_TASK ITEM_: Scan the listing below for the word "hover", then copy each line that has it.

_MATERIAL SHOWN_:

┄┄┄┄┄┄

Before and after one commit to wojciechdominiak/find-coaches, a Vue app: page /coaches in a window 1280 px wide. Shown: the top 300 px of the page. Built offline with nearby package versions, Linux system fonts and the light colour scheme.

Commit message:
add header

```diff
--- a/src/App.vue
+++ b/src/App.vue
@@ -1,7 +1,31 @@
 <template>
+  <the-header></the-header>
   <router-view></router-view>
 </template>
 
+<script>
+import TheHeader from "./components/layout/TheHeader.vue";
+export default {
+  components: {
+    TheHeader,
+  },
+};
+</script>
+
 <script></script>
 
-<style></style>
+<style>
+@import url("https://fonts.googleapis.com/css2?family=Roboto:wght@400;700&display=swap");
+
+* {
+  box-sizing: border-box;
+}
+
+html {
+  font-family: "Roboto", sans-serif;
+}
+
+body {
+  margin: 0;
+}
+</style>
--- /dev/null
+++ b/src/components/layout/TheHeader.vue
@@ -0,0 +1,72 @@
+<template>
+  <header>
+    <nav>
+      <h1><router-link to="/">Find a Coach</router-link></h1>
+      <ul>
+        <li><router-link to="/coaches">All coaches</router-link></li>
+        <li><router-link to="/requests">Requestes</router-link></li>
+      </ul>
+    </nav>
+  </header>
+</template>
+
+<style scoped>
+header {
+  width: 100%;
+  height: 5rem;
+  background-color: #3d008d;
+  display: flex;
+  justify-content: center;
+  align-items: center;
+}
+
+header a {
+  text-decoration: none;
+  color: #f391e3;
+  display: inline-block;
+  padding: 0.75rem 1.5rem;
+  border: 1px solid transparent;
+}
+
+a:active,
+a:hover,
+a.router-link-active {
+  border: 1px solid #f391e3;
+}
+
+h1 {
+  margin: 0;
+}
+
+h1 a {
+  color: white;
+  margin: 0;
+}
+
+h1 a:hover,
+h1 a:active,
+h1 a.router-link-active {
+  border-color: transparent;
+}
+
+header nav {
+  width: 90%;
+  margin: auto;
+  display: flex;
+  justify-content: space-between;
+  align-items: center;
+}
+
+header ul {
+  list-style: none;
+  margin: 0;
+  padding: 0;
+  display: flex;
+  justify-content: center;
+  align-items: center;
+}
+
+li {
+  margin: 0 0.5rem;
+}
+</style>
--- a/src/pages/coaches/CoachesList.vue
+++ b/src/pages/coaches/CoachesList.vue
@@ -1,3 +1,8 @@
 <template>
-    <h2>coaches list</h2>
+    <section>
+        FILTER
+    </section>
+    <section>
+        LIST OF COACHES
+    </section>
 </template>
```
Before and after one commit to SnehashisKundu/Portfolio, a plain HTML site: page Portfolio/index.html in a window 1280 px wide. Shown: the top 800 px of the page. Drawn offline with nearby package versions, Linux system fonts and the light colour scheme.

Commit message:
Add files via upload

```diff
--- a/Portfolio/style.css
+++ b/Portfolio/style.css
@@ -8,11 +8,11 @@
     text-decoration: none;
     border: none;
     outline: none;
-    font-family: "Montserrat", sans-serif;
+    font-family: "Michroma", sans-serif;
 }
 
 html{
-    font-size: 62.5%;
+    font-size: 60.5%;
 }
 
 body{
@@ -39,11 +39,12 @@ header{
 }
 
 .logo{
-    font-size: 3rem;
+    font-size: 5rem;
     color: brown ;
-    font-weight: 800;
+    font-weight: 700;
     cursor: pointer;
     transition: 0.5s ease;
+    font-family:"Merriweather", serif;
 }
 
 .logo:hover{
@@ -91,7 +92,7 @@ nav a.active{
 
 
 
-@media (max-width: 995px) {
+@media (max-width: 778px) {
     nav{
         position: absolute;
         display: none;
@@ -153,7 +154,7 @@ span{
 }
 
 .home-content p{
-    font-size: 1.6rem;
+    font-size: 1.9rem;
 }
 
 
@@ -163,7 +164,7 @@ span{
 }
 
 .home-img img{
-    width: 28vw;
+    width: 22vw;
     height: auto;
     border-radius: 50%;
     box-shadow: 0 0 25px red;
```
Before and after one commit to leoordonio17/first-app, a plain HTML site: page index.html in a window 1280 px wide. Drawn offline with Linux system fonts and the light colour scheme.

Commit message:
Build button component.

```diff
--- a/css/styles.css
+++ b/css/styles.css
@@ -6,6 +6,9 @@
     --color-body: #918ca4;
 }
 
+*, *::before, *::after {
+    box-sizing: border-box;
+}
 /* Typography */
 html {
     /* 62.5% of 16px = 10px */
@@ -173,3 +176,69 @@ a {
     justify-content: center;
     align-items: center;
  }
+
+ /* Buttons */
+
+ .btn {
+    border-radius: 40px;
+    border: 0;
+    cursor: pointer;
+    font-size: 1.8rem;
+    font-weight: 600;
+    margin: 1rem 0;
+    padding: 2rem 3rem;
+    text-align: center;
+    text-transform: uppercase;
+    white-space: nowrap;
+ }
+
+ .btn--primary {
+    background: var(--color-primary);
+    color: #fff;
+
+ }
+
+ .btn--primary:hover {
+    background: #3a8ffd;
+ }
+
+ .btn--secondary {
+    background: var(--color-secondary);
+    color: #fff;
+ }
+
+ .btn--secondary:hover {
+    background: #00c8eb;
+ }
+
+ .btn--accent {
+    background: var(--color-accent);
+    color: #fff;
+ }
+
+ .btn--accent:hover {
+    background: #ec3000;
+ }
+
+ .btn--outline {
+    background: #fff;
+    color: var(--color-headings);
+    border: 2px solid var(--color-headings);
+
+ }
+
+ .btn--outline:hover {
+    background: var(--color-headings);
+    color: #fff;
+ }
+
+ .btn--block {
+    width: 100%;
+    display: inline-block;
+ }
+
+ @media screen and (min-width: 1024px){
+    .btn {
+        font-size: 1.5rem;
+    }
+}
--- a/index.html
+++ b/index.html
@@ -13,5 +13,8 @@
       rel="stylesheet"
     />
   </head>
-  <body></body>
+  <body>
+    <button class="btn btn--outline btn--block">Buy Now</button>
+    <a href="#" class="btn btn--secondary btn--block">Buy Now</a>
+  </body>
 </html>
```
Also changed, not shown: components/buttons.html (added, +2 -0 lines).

┄┄┄┄┄┄

_EXERCISE RESULT_:
+a:hover,
+h1 a:hover,
 .logo:hover{
+ .btn--primary:hover {
+ .btn--secondary:hover {
+ .btn--accent:hover {
+ .btn--outline:hover {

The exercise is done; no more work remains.